Humans have responsibility for climate change, too, as our activities contribute to climate change, particularly carbon dioxide emissions.
Impact On Our Food Supply
The declining fish population has far-reaching effects on humans, perhaps even their survival. In a study led by Chris Free and published in Science, the number of seafood humans can harvest sustainably decreased by 4.1% from 1930 to 2010.
Again, it is a result of the climate change brought on by human activities.
Does 4.1% sound small in the context of 80 years? According to the study’s lead researcher, it isn’t because it translates to 1.4 million metric tons of fish. With increasing ocean temperature, it may well increase.
It is a serious matter, indeed! Take note that fish comprise 17% of the world’s total animal protein intake. In comparison, 70% of people live near the coast, and many depend on the oceans for livelihood.
The fisheries industry supports about 56 million people, and a decreased fishing population means adverse effects on their way of life and livelihood.
Ultimately, an expert on climate change and fisheries agrees that the best solution is slowing down, if not stopping, climate change brought on by human activities.

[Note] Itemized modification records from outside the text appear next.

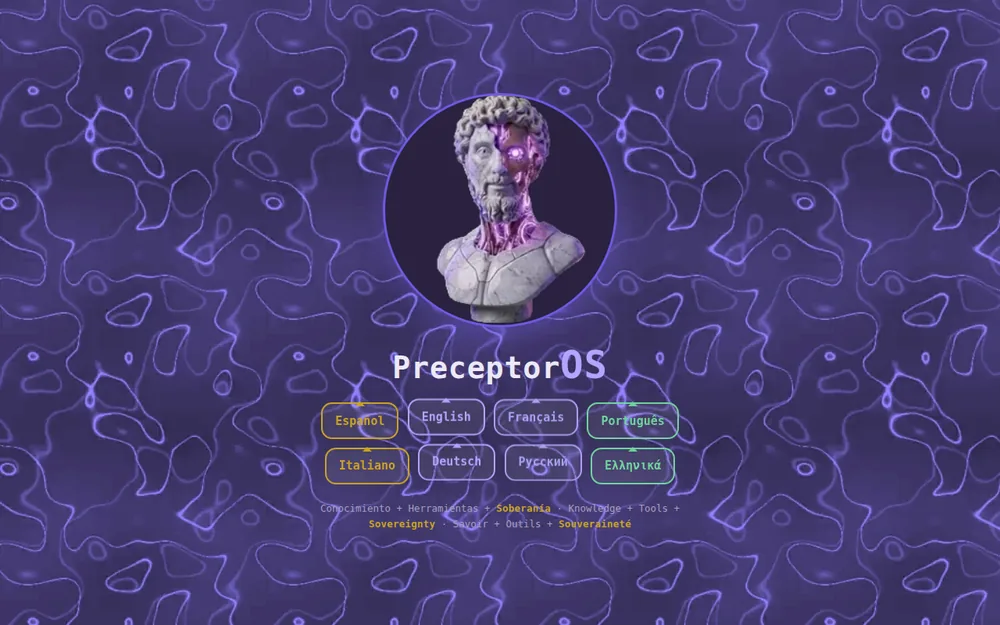
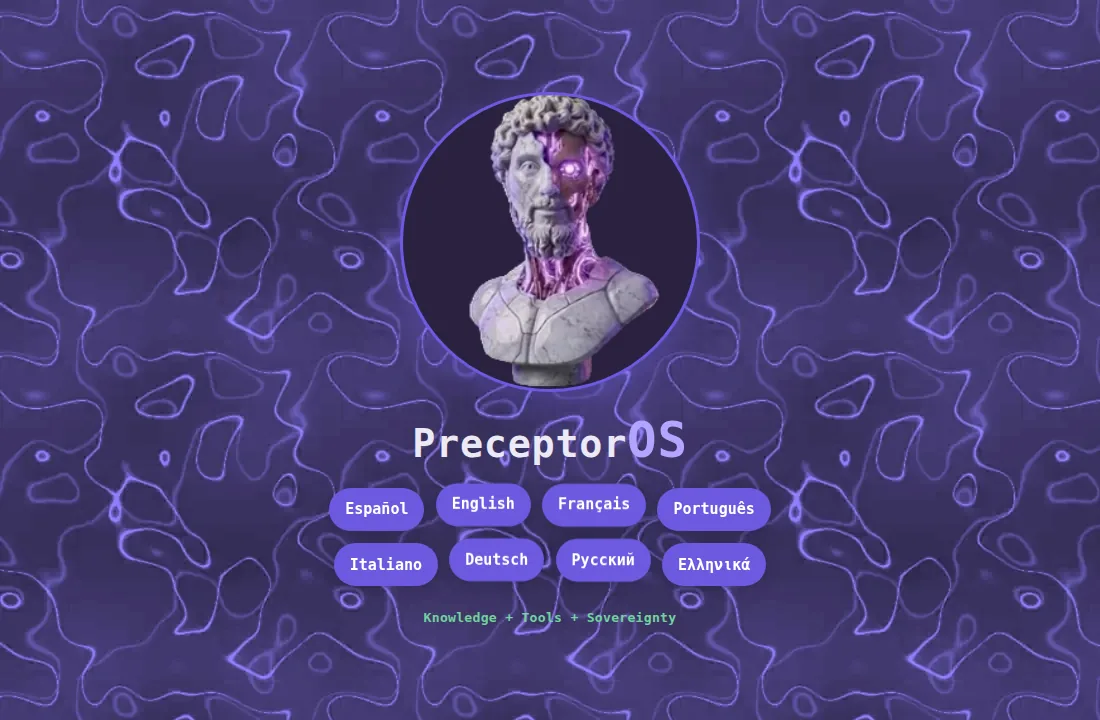
docs(estado): el reporte tecnico de la web, y cuatro capturas al dia
Escrito para la sesion que trabaje el GitHub: que hay, que reglas impone el
gate, que trampas ya mordieron y que falta. Las cifras estan contadas de los
ficheros.

Las cuatro capturas de docs/img/ eran de antes del redisenyo de esta tarde y
ensenyaban una pagina que ya no existe. Se regeneran contra lo desplegado. El
telon bloquea la captura headless --el tiempo virtual de Chrome no adelanta su
retardo-- asi que se fotografia sirviendo una copia de public/ sin ese bloque;
queda escrito, que es la clase de cosa que se redescubre a base de perder una
hora.

El inventario completo de los dos productos vive en ~/p0x/INVENTARIO.md.

diff --git a/docs/ESTADO.md b/docs/ESTADO.md
@@ -1,0 +1,135 @@
+# Estado técnico de la web · 2026-09-05
+
+Escrito para que una sesión nueva pueda trabajar el GitHub de los dos
+proyectos sin volver a medir nada. Todas las cifras de aquí salen de contar
+los ficheros, no de recordarlos.
+
+---
+
+## 1 · Qué es esto, en una frase
+
+Un sitio estático de siete páginas por idioma, ocho idiomas, sin build, sin
+framework y sin dependencias. Lo que hay en `public/` es exactamente lo que
+recibe el navegador. Se despliega empujando a `main`.
+
+## 2 · El terreno, contado
+
+| | |
+|---|---|
+| Páginas HTML | **56** (7 × 8 idiomas) |
+| Idiomas | es · en · fr · pt · it · de · ru · el |
+| Hojas de estilo | 18 |
+| Guiones | 24 |
+| Ficheros de datos | 12 `.json` + el `webmanifest` |
+| Peso de `public/` | 4,7 MB, de los que **3,9 MB son `assets/`** |
+| Lo más pesado | `assets/caras/` — 2,1 MB de tiras de animación |
+| Tope por fichero | **16 KiB**, vigilado por el gate |
+| Pruebas | `test_web.py` **76/76** · `arnes_sw.mjs` **21/21** |
+
+Las siete páginas de cada idioma: `index` · `instalar` · `benchmark`
+(LoRAtelier) · `community` · `onboarding` · `playground` · `profile`.
+
+## 3 · Las reglas que el gate impone
+
+No son estilo: son las que se rompen solas si nadie mira.
+
+1. **Ningún fichero pasa de 16.384 B**, `.html`, `.css`, `.js` y `.json`
+   incluidos. Cuando uno se pasa **se parte por asunto; jamás se recorta un
+   comentario** — en este árbol los comentarios son la documentación, y
+   quitarlos para salvar un número es pagar el tope con lo único que no se
+   puede volver a deducir del código. Hoy se partió siete veces.
+2. **Paridad de idiomas.** Toda clave que un guion lea como `T.algo` tiene que
+   existir en las ocho portadas. Una lengua a medias pone el gate rojo.
+3. **Contraste medido, no elegido.** Cada color de texto tiene su medida al
+   lado en el comentario. La trampa que ya mordió dos veces: *un color medido
+   contra un fondo no vale contra el contrario*, y los tokens giran con el
+   tema mientras un hexadecimal fijo no.
+4. **Cero peticiones externas al cargar.** Ni fuentes, ni analítica, ni CDN.
+5. **Un hueco se llama hueco.** Donde falta un dato se dice, con su causa, en
+   vez de enseñar uno viejo con cara de fresco.
+
+### La trampa del gate, que costó seis rojos hoy
+**El guardián lee los comentarios como si fueran código.** Nombrar un radio,
+un `backdrop-filter` o un `text-shadow` en una frase que explica por qué *no*
+se usan pone el gate en rojo. Se reformula la frase; no se toca el guardián.
+
+## 4 · La forma de la portada, hoy
+
+Un solo marco de bronce (`main:has(#chat)`) engloba todo el lugar de trabajo.
+Dentro, de arriba abajo:
+
+- **Cabecero.** En escritorio: marca a la izquierda, los dos mandos —cuenta y
+  ajustes, gemelos, dorados y transparentes— en la esquina superior derecha.
+  En teléfono son dos renglones: marca con GitHub y LinkedIn, y debajo la
+  cuenta con la rueda a la derecha.
+- **La declaración solar** es una nube con una pila que se carga, dibujada
+  entera en un pseudo-elemento — cero etiquetas nuevas.
+- **Las cuatro puertas** a tamaño mínimo.
+- **La esfera**, Capa 4, anclada a la derecha y empezando por debajo de los
+  mandos para no taparlos. Se enciende en neón al pensar y saca la nube
+  «Activando modelo» sólo durante la espera.
+- **La placa del chat**, con desvanecido del texto al llegar arriba y la línea
+  de escribir pegada abajo.
+- **Los atajos**, y debajo **el cuadro de especificaciones**: quién te habla y
+  para qué sirve, el motor, la velocidad medida y las ocho nubes de compañero.
+
+### La escala de capas
+`--capa-1-chat:10` · `--capa-2-cabezal:20` · `--capa-3-lateral:30` ·
+`--capa-4-cara:40` · `--capa-5-lleno:50` · `--capa-telon:90`. Los mismos
+números y los mismos nombres que la app, a propósito.
+
+## 5 · Cosas que hay que saber antes de tocar nada
+
+- **El caché del navegador enseña código viejo.** Costó media hora hoy leyendo
+  una regla que estaba en disco y no en el navegador. La única forma fiable de
+  mirar un cambio es servir en **un puerto nuevo**:
+  `python3 -m http.server <puerto> --directory public`.
+- **El telón bloquea las capturas headless.** El tiempo virtual de Chrome no
+  adelanta su retardo. Para fotografiar hay que servir una copia de `public/`
+  con el bloque `.telon` quitado — es como se hicieron las cuatro imágenes de
+  `docs/img/`.
+- **Retirar un mando es retirar también lo que le obedecía.** Se quitó el botón
+  de Herramientas y las nubes quedaron invisibles porque el código que las
+  plegaba seguía corriendo.
+- **`display:contents` anula el `order` del envoltorio.** Media hora buscando
+  por qué la rueda no se movía de la esquina izquierda.
+- **Un `top` no gana a un margen: se suman.** Los dos mandos declaraban la
+  misma altura y uno caía 11,2 px más abajo, que es exactamente el
+  `margin-top` que `.fila` le regalaba.
+- **Con `margin-left:auto` en dos cajas, el hueco se reparte** en vez de
+  cerrarse. Empuja la primera; la segunda sólo la sigue.
+
+## 6 · Para el trabajo de GitHub
+
+### Lo que ya está
+- `docs/img/` tiene **cuatro capturas regeneradas hoy** contra la versión
+  desplegada: `puerta.webp`, `chat.webp`, `install.webp`, `phone.webp`.
+- Los dos README están **redactados y sin aplicar**, pendientes de firma:
+  sólo en inglés, frases simples, sin nombres propios. La app se presenta como
+  medidor de IA y acceso democratizado al autoconocimiento; la web, como guía
+  para romper la barrera técnica y crear comunidad.
+
+### Lo que falta
+1. **Aplicar los README** una vez firmados. El actual de la web es bilingüe y
+   describe una versión anterior de la página.
+2. **Una quinta captura** con el teclado abierto en un teléfono real. Lo que
+   hay está medido forzando `--alto-visible` en el navegador, no en metal.
+3. **Descripción, topics y enlace** de los dos repositorios: hoy no hay nada
+   que diga en la propia ficha de GitHub qué es cada uno.
+4. **Revisión nativa de ruso y griego.** Son las dos lenguas que no puedo
+   revisar, y copia de producto mal traducida en un sitio público es peor que
+   no tenerla.
+
+## 7 · Deuda declarada
+
+| Qué | Dónde |
+|---|---|
+| `medidas.json` no tiene campo `firma`. La marca «sin firmar» depende de él, así que hoy se pinta por **ausencia**, no por medida. El enjambre local debe escribirlo al volcar la media horaria. | `public/medidas.json` |
+| Los cuatro NO_DATA con su `que` y su `causa` viven en ese mismo fichero y **no se pintan en ningún sitio**. Es deliberado —pesaban más que el dato— pero es estructura real sin uso: o se pinta, o se retira. | `public/medidas.json` |
+| La función de cada compañero está a la vez en el `title` de su nube y en la ficha. Duplicado inofensivo. | `assets/hub.js` |
+| El catálogo `hub.json` lleva **un solo nombre por agente**, sin variantes por idioma: «El Instalador» sale igual en las ocho portadas. Puede que sea correcto —son nombres propios— pero está sin decidir. | `public/hub.json` |
+
+---
+
+*Gate al cerrar: `test_web.py` 76/76 · `arnes_sw.mjs` 21/21 · desplegado en
+`main`, versión de worker `preceptoros-2026-10-y`.*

There’s also the need to protect fish populations against overfishing and implement more effective fisheries management programs.
In conclusion, climate change is a concern not only for the government to respond to. Through your fishing activities, do your share in preventing the decline of the fish population in your favorite hunting spots.
Also, you should know and follow the fishing regulations in your area. You have to be responsible when catching fish and not take more than what you need or what is allowed.
You may use guides like the SW Fish ID 9749091574 Florida Saltwater Fish ID to identify fish and their applicable regulations correctly.
Aside from that, you should adopt sustainable fishing methods. You can use barbless hooks (Gamakatsu Barbless Octopus Hook) or circle hooks (Lazer Sharp Circle Hook) to practice the catch-and-release of large fish.
This way, you’re giving them a chance to reproduce and replenish fish stocks.